### Extracted material:
= Beginning of Section =

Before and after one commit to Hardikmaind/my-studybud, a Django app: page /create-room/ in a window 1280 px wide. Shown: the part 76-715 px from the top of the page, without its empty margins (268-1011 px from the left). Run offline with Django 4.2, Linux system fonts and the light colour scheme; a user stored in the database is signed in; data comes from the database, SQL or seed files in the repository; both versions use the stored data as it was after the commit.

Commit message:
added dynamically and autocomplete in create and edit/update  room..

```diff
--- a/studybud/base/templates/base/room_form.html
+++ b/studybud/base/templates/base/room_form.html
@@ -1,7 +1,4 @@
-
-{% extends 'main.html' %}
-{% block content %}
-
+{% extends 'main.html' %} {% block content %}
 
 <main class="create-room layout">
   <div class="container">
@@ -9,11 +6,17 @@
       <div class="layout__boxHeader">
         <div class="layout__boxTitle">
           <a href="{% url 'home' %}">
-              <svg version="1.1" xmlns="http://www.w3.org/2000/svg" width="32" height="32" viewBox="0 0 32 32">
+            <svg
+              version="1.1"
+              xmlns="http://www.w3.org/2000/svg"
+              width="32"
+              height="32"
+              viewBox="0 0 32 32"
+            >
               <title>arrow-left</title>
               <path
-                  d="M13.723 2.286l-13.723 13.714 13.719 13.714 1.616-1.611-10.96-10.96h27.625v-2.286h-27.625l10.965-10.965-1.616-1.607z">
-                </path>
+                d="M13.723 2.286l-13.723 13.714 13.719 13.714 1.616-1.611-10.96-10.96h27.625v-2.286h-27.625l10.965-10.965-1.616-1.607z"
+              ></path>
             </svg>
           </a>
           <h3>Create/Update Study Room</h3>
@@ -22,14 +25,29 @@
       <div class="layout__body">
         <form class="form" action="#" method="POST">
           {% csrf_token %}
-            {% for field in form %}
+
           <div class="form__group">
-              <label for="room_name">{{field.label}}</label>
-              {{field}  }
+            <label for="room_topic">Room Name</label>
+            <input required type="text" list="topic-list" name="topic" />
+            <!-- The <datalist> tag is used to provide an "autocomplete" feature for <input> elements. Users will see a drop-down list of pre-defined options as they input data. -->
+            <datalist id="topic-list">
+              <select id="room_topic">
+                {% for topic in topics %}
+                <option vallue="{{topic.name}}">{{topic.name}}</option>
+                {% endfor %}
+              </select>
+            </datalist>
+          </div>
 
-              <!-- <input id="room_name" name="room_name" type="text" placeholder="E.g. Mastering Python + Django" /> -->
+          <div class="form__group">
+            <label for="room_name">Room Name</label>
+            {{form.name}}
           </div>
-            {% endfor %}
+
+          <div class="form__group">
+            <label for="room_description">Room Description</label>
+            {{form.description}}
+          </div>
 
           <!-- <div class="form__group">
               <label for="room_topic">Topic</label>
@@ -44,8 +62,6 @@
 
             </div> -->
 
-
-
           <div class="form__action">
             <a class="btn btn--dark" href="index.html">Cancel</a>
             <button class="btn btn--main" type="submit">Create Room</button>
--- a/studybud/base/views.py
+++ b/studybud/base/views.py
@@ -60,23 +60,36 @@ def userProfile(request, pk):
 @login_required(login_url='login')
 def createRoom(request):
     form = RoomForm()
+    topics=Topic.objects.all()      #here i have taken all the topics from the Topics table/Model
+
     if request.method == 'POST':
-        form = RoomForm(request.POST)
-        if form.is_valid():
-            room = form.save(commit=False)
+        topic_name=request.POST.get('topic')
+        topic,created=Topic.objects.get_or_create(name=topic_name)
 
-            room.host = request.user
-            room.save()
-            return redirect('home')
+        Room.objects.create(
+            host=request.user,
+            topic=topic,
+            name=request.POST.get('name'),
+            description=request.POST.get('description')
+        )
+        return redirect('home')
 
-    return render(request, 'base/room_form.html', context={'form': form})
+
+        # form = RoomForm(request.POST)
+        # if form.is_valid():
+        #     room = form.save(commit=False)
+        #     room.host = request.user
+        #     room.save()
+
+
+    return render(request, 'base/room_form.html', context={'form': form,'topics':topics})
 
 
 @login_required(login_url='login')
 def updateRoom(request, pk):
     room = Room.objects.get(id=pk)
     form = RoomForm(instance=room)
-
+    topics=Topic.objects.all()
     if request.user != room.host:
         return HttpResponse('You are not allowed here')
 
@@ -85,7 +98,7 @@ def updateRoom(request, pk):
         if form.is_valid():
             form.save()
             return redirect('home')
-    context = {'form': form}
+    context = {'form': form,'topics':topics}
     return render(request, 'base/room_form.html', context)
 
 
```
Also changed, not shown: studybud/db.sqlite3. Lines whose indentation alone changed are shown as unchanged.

= End of Section =

### What you are asked to do:
From the first line to the last, write out the listing exactly.

### Output of the task:
Before and after one commit to Hardikmaind/my-studybud, a Django app: page /create-room/ in a window 1280 px wide. Shown: the part 76-715 px from the top of the page, without its empty margins (268-1011 px from the left). Run offline with Django 4.2, Linux system fonts and the light colour scheme; a user stored in the database is signed in; data comes from the database, SQL or seed files in the repository; both versions use the stored data as it was after the commit.

Commit message:
added dynamically and autocomplete in create and edit/update  room..

```diff
--- a/studybud/base/templates/base/room_form.html
+++ b/studybud/base/templates/base/room_form.html
@@ -1,7 +1,4 @@
-
-{% extends 'main.html' %}
-{% block content %}
-
+{% extends 'main.html' %} {% block content %}
 
 <main class="create-room layout">
   <div class="container">
@@ -9,11 +6,17 @@
       <div class="layout__boxHeader">
         <div class="layout__boxTitle">
           <a href="{% url 'home' %}">
-              <svg version="1.1" xmlns="http://www.w3.org/2000/svg" width="32" height="32" viewBox="0 0 32 32">
+            <svg
+              version="1.1"
+              xmlns="http://www.w3.org/2000/svg"
+              width="32"
+              height="32"
+              viewBox="0 0 32 32"
+            >
               <title>arrow-left</title>
               <path
-                  d="M13.723 2.286l-13.723 13.714 13.719 13.714 1.616-1.611-10.96-10.96h27.625v-2.286h-27.625l10.965-10.965-1.616-1.607z">
-                </path>
+                d="M13.723 2.286l-13.723 13.714 13.719 13.714 1.616-1.611-10.96-10.96h27.625v-2.286h-27.625l10.965-10.965-1.616-1.607z"
+              ></path>
             </svg>
           </a>
           <h3>Create/Update Study Room</h3>
@@ -22,14 +25,29 @@
       <div class="layout__body">
         <form class="form" action="#" method="POST">
           {% csrf_token %}
-            {% for field in form %}
+
           <div class="form__group">
-              <label for="room_name">{{field.label}}</label>
-              {{field}  }
+            <label for="room_topic">Room Name</label>
+            <input required type="text" list="topic-list" name="topic" />
+            <!-- The <datalist> tag is used to provide an "autocomplete" feature for <input> elements. Users will see a drop-down list of pre-defined options as they input data. -->
+            <datalist id="topic-list">
+              <select id="room_topic">
+                {% for topic in topics %}
+                <option vallue="{{topic.name}}">{{topic.name}}</option>
+                {% endfor %}
+              </select>
+            </datalist>
+          </div>
 
-              <!-- <input id="room_name" name="room_name" type="text" placeholder="E.g. Mastering Python + Django" /> -->
+          <div class="form__group">
+            <label for="room_name">Room Name</label>
+            {{form.name}}
           </div>
-            {% endfor %}
+
+          <div class="form__group">
+            <label for="room_description">Room Description</label>
+            {{form.description}}
+          </div>
 
           <!-- <div class="form__group">
               <label for="room_topic">Topic</label>
@@ -44,8 +62,6 @@
 
             </div> -->
 
-
-
           <div class="form__action">
             <a class="btn btn--dark" href="index.html">Cancel</a>
             <button class="btn btn--main" type="submit">Create Room</button>
--- a/studybud/base/views.py
+++ b/studybud/base/views.py
@@ -60,23 +60,36 @@ def userProfile(request, pk):
 @login_required(login_url='login')
 def createRoom(request):
     form = RoomForm()
+    topics=Topic.objects.all()      #here i have taken all the topics from the Topics table/Model
+
     if request.method == 'POST':
-        form = RoomForm(request.POST)
-        if form.is_valid():
-            room = form.save(commit=False)
+        topic_name=request.POST.get('topic')
+        topic,created=Topic.objects.get_or_create(name=topic_name)
 
-            room.host = request.user
-            room.save()
-            return redirect('home')
+        Room.objects.create(
+            host=request.user,
+            topic=topic,
+            name=request.POST.get('name'),
+            description=request.POST.get('description')
+        )
+        return redirect('home')
 
-    return render(request, 'base/room_form.html', context={'form': form})
+
+        # form = RoomForm(request.POST)
+        # if form.is_valid():
+        #     room = form.save(commit=False)
+        #     room.host = request.user
+        #     room.save()
+
+
+    return render(request, 'base/room_form.html', context={'form': form,'topics':topics})
 
 
 @login_required(login_url='login')
 def updateRoom(request, pk):
     room = Room.objects.get(id=pk)
     form = RoomForm(instance=room)
-
+    topics=Topic.objects.all()
     if request.user != room.host:
         return HttpResponse('You are not allowed here')
 
@@ -85,7 +98,7 @@ def updateRoom(request, pk):
         if form.is_valid():
             form.save()
             return redirect('home')
-    context = {'form': form}
+    context = {'form': form,'topics':topics}
     return render(request, 'base/room_form.html', context)
 
 
```
Also changed, not shown: studybud/db.sqlite3. Lines whose indentation alone changed are shown as unchanged.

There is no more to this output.